The author of this article is 18 years old and is thus legally allowed to talk about herself masturbating in the continental United States.
It is once again that time of year where returning college students make the long, weary trek back to their mediocre dorm rooms, and wide-eyed freshmen enter into a world of no parents, crushing homework, and sketchy dorm mates with eager anticipation. This year, I am one of those freshmen. While everyone’s first “official” day on campus after moving in is a little unnerving, I feel like I have a first day story to top the masses—on my first day as a freshman in college, I admitted to my entire class that I masturbate.
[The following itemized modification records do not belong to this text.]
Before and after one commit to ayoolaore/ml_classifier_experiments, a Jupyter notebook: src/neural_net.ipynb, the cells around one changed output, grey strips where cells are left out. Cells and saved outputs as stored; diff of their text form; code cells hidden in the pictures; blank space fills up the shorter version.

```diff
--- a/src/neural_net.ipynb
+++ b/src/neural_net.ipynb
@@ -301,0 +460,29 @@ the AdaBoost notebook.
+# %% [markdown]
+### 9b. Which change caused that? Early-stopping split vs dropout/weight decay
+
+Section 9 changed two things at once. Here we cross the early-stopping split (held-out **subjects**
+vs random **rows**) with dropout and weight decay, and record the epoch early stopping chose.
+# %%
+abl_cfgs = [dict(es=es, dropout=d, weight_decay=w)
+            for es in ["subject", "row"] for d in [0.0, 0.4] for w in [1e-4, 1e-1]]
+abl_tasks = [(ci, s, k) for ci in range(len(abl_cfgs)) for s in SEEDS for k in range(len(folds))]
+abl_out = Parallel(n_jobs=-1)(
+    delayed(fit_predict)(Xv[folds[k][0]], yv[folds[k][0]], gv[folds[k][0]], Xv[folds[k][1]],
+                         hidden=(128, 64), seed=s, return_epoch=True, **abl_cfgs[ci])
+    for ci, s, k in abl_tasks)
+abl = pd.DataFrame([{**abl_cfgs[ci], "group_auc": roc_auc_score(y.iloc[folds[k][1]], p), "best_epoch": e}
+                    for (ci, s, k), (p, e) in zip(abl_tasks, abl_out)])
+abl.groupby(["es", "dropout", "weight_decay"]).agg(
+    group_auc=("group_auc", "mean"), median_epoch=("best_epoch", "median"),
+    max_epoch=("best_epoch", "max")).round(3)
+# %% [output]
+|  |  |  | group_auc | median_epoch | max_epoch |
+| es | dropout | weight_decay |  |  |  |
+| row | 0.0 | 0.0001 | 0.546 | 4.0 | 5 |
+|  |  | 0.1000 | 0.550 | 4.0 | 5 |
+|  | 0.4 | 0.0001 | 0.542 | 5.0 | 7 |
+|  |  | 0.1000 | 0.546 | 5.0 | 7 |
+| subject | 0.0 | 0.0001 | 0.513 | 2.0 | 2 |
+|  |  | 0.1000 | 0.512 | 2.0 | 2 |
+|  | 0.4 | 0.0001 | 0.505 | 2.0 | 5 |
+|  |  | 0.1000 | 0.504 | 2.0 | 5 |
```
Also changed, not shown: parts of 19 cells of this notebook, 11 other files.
But let me start from the beginning.
I feel as though my university* is wonderfully progressive in that one of the mandatory first-day assemblies it runs for freshmen is a sex-positive/healthy sex presentation by a former dominatrix and comedian*. Her act opened up by promising us, the audience, that if we answered a question, no matter how silly the answer, we would receive a Frisbee bearing the logo of our university. The first question—it was about the technical term for performing oral sex on a woman**–came and went with no big incident, and then came THE question.
“Stand up,” the presenter said, “if you have masturbated today.”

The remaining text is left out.